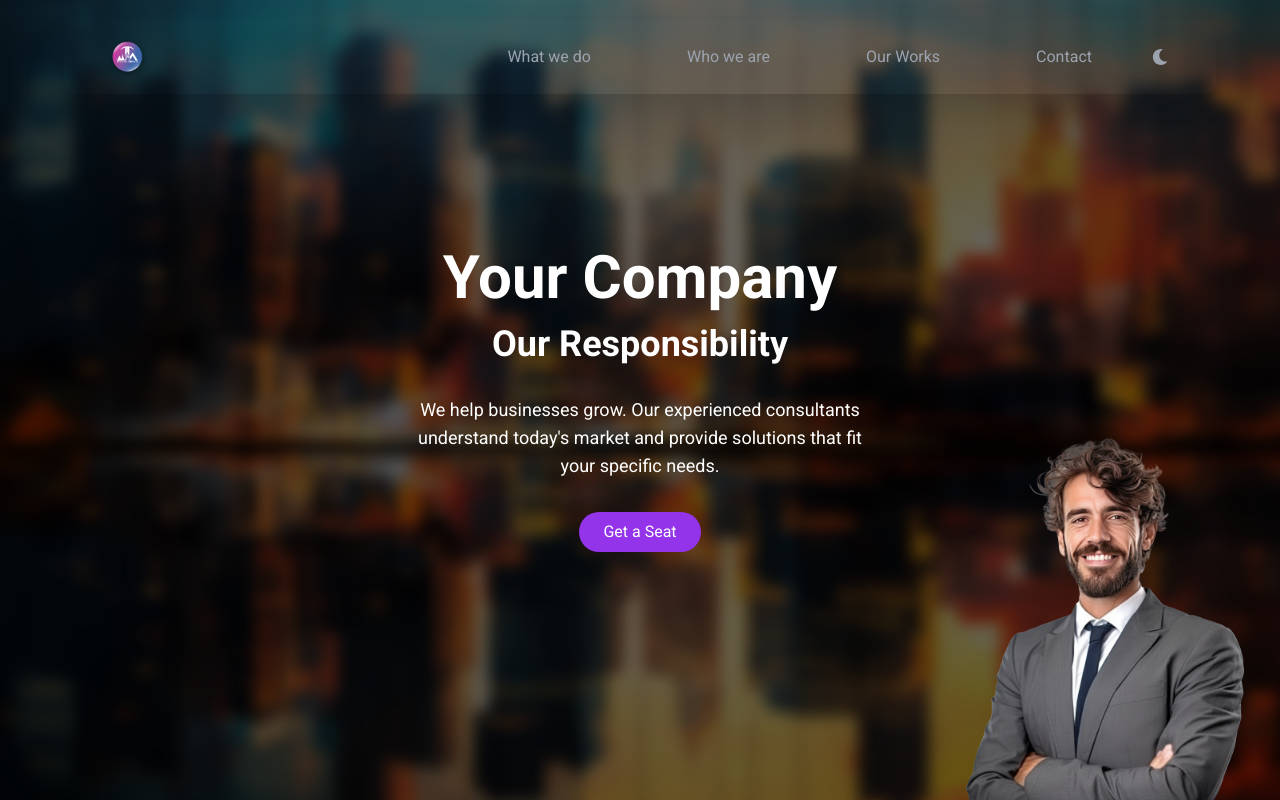
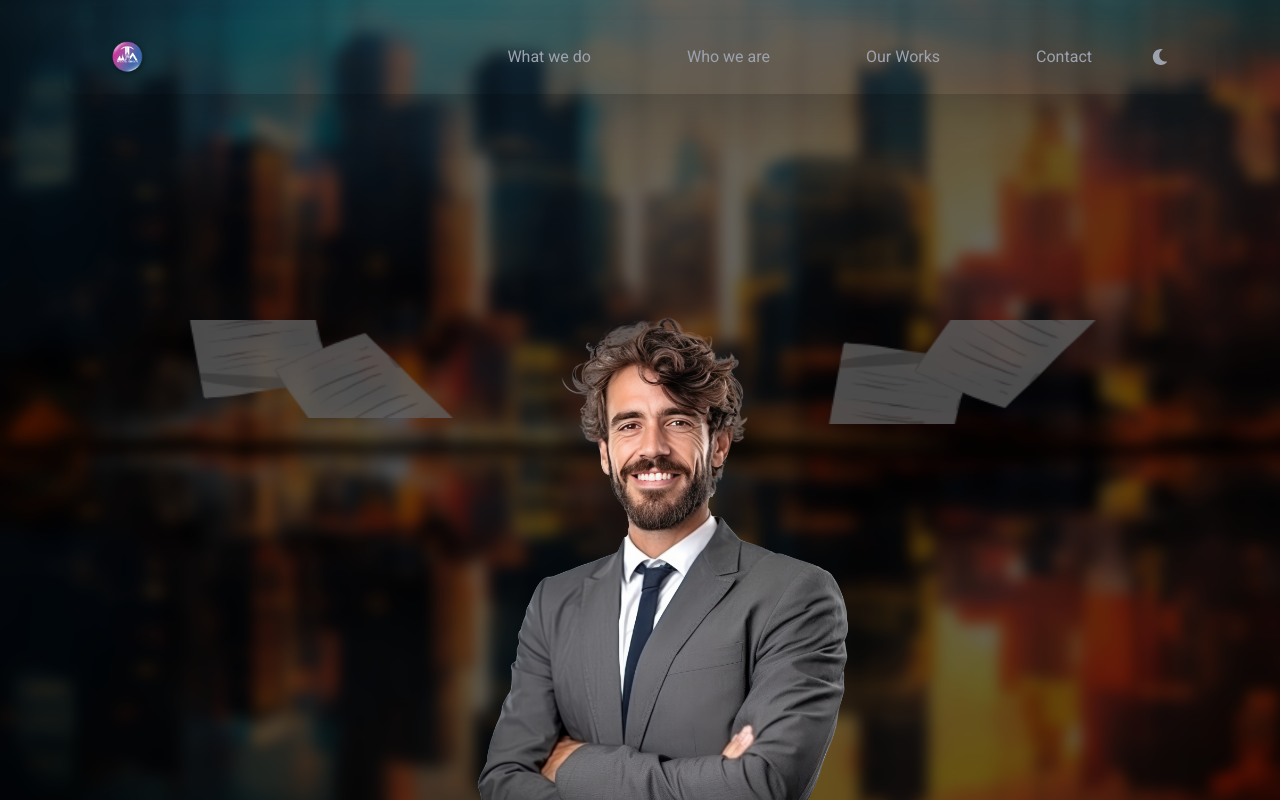
Before and after one commit to MVVYSHNAV/wh-react, a React (Vite) app in the folder wh/: page / in a window 1280 px wide. Built offline with nearby package versions, Linux system fonts and the light colour scheme.

Commit message:
fixed img of hero

```diff
--- a/wh/src/components/Hero/Hero.jsx
+++ b/wh/src/components/Hero/Hero.jsx
@@ -1,7 +1,8 @@
 import bgimg from '../../assets/bgblur1.png';
 import bgshade from "../../assets/bgblur1shade.png";
 import Smile from "../../assets/smilemen.png";
-import Intro from "./intro";
+import paper1 from "../../assets/paper1.png";
+import paper2 from "../../assets/paper2.png";
 
 const Hero = () => {
   return (
@@ -18,12 +19,23 @@ const Hero = () => {
           className="absolute top-0 left-0 w-full h-full object-cover z-10"
         />
         <img
+          src={paper1}
+          alt="Smiling Man"
+          className="absolute top-[40%] left-[60%] w-[30%] h-auto object-cover z-5"
+        />
+        <img
+          src={paper2}
+          alt="Smiling Man"
+          className="absolute  top-[40%] left-[10%] w-[30%] h-auto object-cover z-5"
+        />
+        <img
           src={Smile}
           alt="Smiling Man"
-          className="absolute bottom-0 right-0 w-[30%] h-auto object-cover z-10"
+          className="absolute bottom-0 left-[30%] w-[40%] h-auto object-cover z-10"
         />
+
       </div>
-      <div className="relative z-20 flex flex-col items-center justify-center h-full text-center">
+      {/* <div className="relative z-20 flex flex-col items-center justify-center h-full text-center">
         <h1 className="text-white text-6xl font-bold mb-4">Your Company</h1>
         <h2 className="text-white text-4xl font-bold mb-8">Our Responsibility</h2>
         <p className="text-white text-lg mb-8 max-w-md">
@@ -33,7 +45,7 @@ const Hero = () => {
           Get a Seat
         </button>
       </div>
-      <Intro />
+      <Intro /> */}
     </div>
   );
 };
```
Also changed, not shown: wh/src/components/Navbar/Navbar.jsx (indentation only).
-- -- --
Everything in the material above must be repeated exactly, apart from its pictures.

> **Finished task**
Before and after one commit to MVVYSHNAV/wh-react, a React (Vite) app in the folder wh/: page / in a window 1280 px wide. Built offline with nearby package versions, Linux system fonts and the light colour scheme.

Commit message:
fixed img of hero

```diff
--- a/wh/src/components/Hero/Hero.jsx
+++ b/wh/src/components/Hero/Hero.jsx
@@ -1,7 +1,8 @@
 import bgimg from '../../assets/bgblur1.png';
 import bgshade from "../../assets/bgblur1shade.png";
 import Smile from "../../assets/smilemen.png";
-import Intro from "./intro";
+import paper1 from "../../assets/paper1.png";
+import paper2 from "../../assets/paper2.png";
 
 const Hero = () => {
   return (
@@ -18,12 +19,23 @@ const Hero = () => {
           className="absolute top-0 left-0 w-full h-full object-cover z-10"
         />
         <img
+          src={paper1}
+          alt="Smiling Man"
+          className="absolute top-[40%] left-[60%] w-[30%] h-auto object-cover z-5"
+        />
+        <img
+          src={paper2}
+          alt="Smiling Man"
+          className="absolute  top-[40%] left-[10%] w-[30%] h-auto object-cover z-5"
+        />
+        <img
           src={Smile}
           alt="Smiling Man"
-          className="absolute bottom-0 right-0 w-[30%] h-auto object-cover z-10"
+          className="absolute bottom-0 left-[30%] w-[40%] h-auto object-cover z-10"
         />
+
       </div>
-      <div className="relative z-20 flex flex-col items-center justify-center h-full text-center">
+      {/* <div className="relative z-20 flex flex-col items-center justify-center h-full text-center">
         <h1 className="text-white text-6xl font-bold mb-4">Your Company</h1>
         <h2 className="text-white text-4xl font-bold mb-8">Our Responsibility</h2>
         <p className="text-white text-lg mb-8 max-w-md">
@@ -33,7 +45,7 @@ const Hero = () => {
           Get a Seat
         </button>
       </div>
-      <Intro />
+      <Intro /> */}
     </div>
   );
 };
```
Also changed, not shown: wh/src/components/Navbar/Navbar.jsx (indentation only).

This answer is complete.